## Goal of the exercise
Go through the records below and show every line with the string "page".
Raw data START
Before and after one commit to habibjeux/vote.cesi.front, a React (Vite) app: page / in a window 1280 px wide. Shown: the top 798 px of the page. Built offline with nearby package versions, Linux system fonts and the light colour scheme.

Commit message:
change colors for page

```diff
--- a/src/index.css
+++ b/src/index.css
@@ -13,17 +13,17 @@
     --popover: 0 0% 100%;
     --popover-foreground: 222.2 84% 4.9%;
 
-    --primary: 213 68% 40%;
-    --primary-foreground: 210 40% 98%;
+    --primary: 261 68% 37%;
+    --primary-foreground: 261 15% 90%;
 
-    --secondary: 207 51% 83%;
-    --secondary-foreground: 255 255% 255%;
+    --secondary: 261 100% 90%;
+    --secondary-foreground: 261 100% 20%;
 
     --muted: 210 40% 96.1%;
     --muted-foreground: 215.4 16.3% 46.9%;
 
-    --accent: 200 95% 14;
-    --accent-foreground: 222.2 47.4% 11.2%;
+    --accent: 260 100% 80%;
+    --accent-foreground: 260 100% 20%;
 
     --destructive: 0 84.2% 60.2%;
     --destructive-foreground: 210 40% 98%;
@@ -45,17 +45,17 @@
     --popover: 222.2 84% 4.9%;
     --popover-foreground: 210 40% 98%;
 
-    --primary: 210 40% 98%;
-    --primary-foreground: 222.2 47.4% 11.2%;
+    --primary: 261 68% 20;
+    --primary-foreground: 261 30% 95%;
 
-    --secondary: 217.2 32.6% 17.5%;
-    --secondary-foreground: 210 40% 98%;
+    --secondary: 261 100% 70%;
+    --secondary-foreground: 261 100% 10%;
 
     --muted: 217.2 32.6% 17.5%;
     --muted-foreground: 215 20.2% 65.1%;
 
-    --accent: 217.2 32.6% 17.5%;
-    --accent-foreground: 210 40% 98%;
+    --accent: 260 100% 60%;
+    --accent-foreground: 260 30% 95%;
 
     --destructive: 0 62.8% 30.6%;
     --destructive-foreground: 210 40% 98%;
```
Raw data END
## Exercise answer
Before and after one commit to habibjeux/vote.cesi.front, a React (Vite) app: page / in a window 1280 px wide. Shown: the top 798 px of the page. Built offline with nearby package versions, Linux system fonts and the light colour scheme.
change colors for page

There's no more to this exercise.